Start to finish, return the listing exactly as written.

>>

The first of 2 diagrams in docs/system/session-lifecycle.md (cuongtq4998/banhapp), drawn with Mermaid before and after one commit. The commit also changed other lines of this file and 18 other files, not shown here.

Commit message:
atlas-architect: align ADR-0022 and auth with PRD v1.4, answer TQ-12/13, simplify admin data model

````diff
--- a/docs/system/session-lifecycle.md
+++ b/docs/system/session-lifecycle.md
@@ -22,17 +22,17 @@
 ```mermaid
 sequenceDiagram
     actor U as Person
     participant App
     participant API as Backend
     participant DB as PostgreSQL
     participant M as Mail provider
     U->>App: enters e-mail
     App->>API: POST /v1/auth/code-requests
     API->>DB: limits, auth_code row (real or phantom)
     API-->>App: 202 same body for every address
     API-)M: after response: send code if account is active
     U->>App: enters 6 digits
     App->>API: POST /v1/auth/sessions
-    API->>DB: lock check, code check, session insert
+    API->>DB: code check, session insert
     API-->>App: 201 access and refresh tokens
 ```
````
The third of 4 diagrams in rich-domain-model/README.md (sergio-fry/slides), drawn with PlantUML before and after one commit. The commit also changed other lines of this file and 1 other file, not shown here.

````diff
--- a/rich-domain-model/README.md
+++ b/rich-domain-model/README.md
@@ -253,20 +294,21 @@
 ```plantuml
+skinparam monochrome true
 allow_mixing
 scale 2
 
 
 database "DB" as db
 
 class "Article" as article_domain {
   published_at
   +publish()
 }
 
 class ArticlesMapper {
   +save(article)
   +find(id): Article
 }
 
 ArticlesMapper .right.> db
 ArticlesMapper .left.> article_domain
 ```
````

<<

Answer to this task:
The first of 2 diagrams in docs/system/session-lifecycle.md (cuongtq4998/banhapp), drawn with Mermaid before and after one commit. The commit also changed other lines of this file and 18 other files, not shown here.

Commit message:
atlas-architect: align ADR-0022 and auth with PRD v1.4, answer TQ-12/13, simplify admin data model

````diff
--- a/docs/system/session-lifecycle.md
+++ b/docs/system/session-lifecycle.md
@@ -22,17 +22,17 @@
 ```mermaid
 sequenceDiagram
     actor U as Person
     participant App
     participant API as Backend
     participant DB as PostgreSQL
     participant M as Mail provider
     U->>App: enters e-mail
     App->>API: POST /v1/auth/code-requests
     API->>DB: limits, auth_code row (real or phantom)
     API-->>App: 202 same body for every address
     API-)M: after response: send code if account is active
     U->>App: enters 6 digits
     App->>API: POST /v1/auth/sessions
-    API->>DB: lock check, code check, session insert
+    API->>DB: code check, session insert
     API-->>App: 201 access and refresh tokens
 ```
````
The third of 4 diagrams in rich-domain-model/README.md (sergio-fry/slides), drawn with PlantUML before and after one commit. The commit also changed other lines of this file and 1 other file, not shown here.

````diff
--- a/rich-domain-model/README.md
+++ b/rich-domain-model/README.md
@@ -253,20 +294,21 @@
 ```plantuml
+skinparam monochrome true
 allow_mixing
 scale 2
 
 
 database "DB" as db
 
 class "Article" as article_domain {
   published_at
   +publish()
 }
 
 class ArticlesMapper {
   +save(article)
   +find(id): Article
 }
 
 ArticlesMapper .right.> db
 ArticlesMapper .left.> article_domain
 ```
````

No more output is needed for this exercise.